Author(s): Raghu Gopal
The frenzied sales event known as Black Friday has become the unofficial start of the Christmas shopping season in the US. Shoppers rush to stores to find perceived bargains, sometimes lining up for hours or even overnight to grab a deal. The day traditionally begins the Friday after Thanksgiving Day, but in recent years it has crept into Thanksgiving Day itself, as many stores open their doors hours ahead of time in hopes of increasing their profit.
Black Friday sales have also spread online, with e-commerce becoming a vital element. This year, the event saw sales on the Internet reportedly hit $6.2 billion, with shopping through mobile devices apparently accounting for $2.2 billion.
But the big online shopping day in the US now appears to be Cyber Monday, an occasion invented to be the digital equivalent of Black Friday. It has been a fantastic success and has extended to countries around the globe.
This year's Cyber Monday seems poised to be the most successful ever, with an estimated total of $7.9 billion in online sales.
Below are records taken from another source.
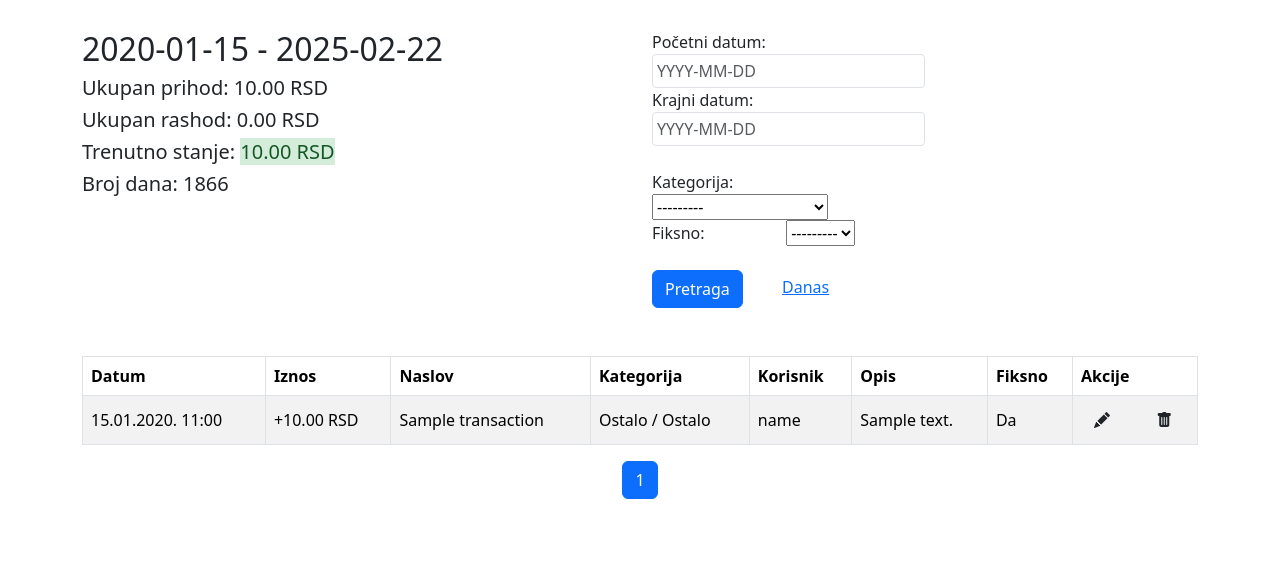
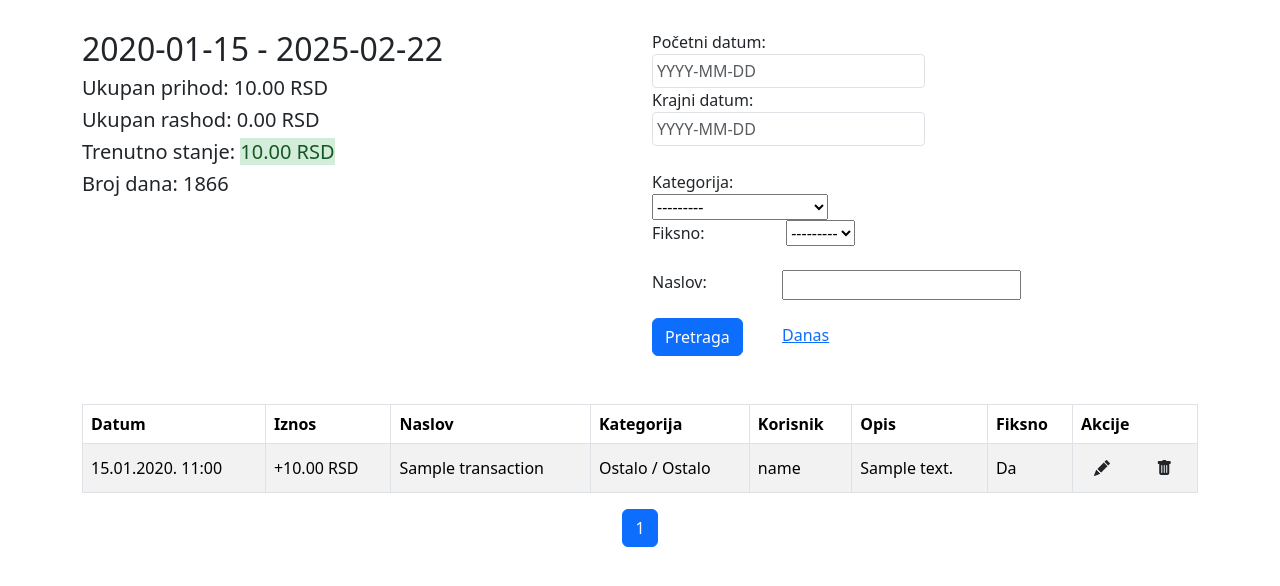
Before and after one commit to milos-zivanovic/wallet, a Django app: page /transactions/ in a window 1280 px wide. Shown: the part 59-645 px from the top of the page. Run offline with Django 4.2, Linux system fonts and the light colour scheme; a user stored in the database is signed in; data comes from the database, SQL or seed files in the repository; tables that the repository leaves empty hold one stand-in row (values such as "Sample post"); some libraries are stand-ins or nearby versions.

Commit message:
implementing title filter on transactions page

```diff
--- a/transactions/filters.py
+++ b/transactions/filters.py
@@ -36,10 +36,16 @@ class TransactionFilter(django_filters.FilterSet):
             ]
         )
     )
+    title = django_filters.CharFilter(
+        field_name='title',
+        lookup_expr='icontains',
+        label="Naslov",
+        widget=forms.TextInput(attrs={'style': 'position: fixed;'})
+    )
 
     class Meta:
         model = Transaction
-        fields = ['from_date', 'to_date', 'category_group', 'is_fixed']
+        fields = ['from_date', 'to_date', 'category_group', 'is_fixed', 'title']
 
     def filter_from_date(self, queryset, name, value):
         start_datetime = timezone.make_aware(datetime.combine(value, datetime.min.time()))
--- a/transactions/templates/transactions/transaction_overview.html
+++ b/transactions/templates/transactions/transaction_overview.html
@@ -37,10 +37,17 @@
             </div>
             <br/>
             <div class="form-row" style="display: block ruby;">
+                <div class="form-group col-md-6">
+                    {{ filterset.form.title.label_tag }}
+                    {{ filterset.form.title }}
+                </div>
+            </div>
+            <br/>
+            <div class="form-row" style="display: block ruby;">
                 <div class="form-group col-md-12">
                     <input type="hidden" name="show" value="{{ show }}">
                     <button type="submit" class="btn btn-primary" style="margin-right: 35px;">Pretraga</button>
-                    <a href="?from_date={{ current_date }}&to_date={{ current_date }}&category_group={{ category_group }}&is_fixed={{ is_fixed }}&show={{ show }}">Danas</a>
+                    <a href="?from_date={{ current_date }}&to_date={{ current_date }}&category_group={{ category_group }}&is_fixed={{ is_fixed }}&title={{ title }}&show={{ show }}">Danas</a>
                 </div>
             </div>
         </form>
--- a/transactions/views.py
+++ b/transactions/views.py
@@ -14,6 +14,7 @@ def transaction_overview(request):
     show = request.GET.get('show', 'table').lower()
     category_group = request.GET.get('category_group', '')
     is_fixed = request.GET.get('is_fixed', '')
+    title = request.GET.get('title', '')
     today = timezone.now()
     from_date = Transaction.objects.order_by('created_at').first().created_at.strftime('%Y-%m-%d')
     to_date = datetime.now().strftime('%Y-%m-%d')
@@ -39,6 +40,7 @@ def transaction_overview(request):
         'balance_class': 'income' if balance > 0 else 'expense',
         'category_group': category_group,
         'is_fixed': is_fixed,
+        'title': title,
         'current_date': today.strftime('%Y-%m-%d'),
         'days_diff': (datetime.strptime(to_date, "%Y-%m-%d") - datetime.strptime(from_date, "%Y-%m-%d")).days + 1,
     }
```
Overall, Americans spent close to $24.2 billion online over the five-day period beginning on Thanksgiving Day and ending on Cyber Monday, according to Adobe Analytics. However, we note that these numbers pale in comparison with Alibaba's Global Shopping Festival earlier in November, when the Chinese e-commerce giant raked in almost $31 billion in sales (see Alibaba's Annual Tradition Continues).
Bricks-and-mortar stores such as Macy's and Target, have picked up on the growing importance of mobile-based shopping and have made big improvements to their shopping apps. And as footfall in physical locations continues to dwindle, some retailers are exploring how they can use their apps to lure shoppers back to stores, where sales are typically more profitable. Walmart, for example, added store maps to its app prior to the holidays, letting customers pinpoint exactly where an item is and plot out their trips before they arrive.
Physical and digital shopping are no longer mutually exclusive. The lines have blurred between the two and retailers have been finding ways to benefit from combining the best of both worlds. While e-commerce companies are expanding their physical presence, for example, Amazon is joining forces with Kohl's to process returns, traditional retailers like Walmart and Macy's are investing more on e-commerce and using their store fleets to support services such as in-store collection.
We believe that retailers must cater to the growing number of customers making purchases from mobile devices, and who are playing an increasingly important role in the overall US retail sector. In previous years, mobile shopping has been hampered by bad checkout experiences, poor navigation and small screens. All this is changing as retailers make efforts to ensure the buying journey on mobile devices is smoother than ever and we expect the trend to continue.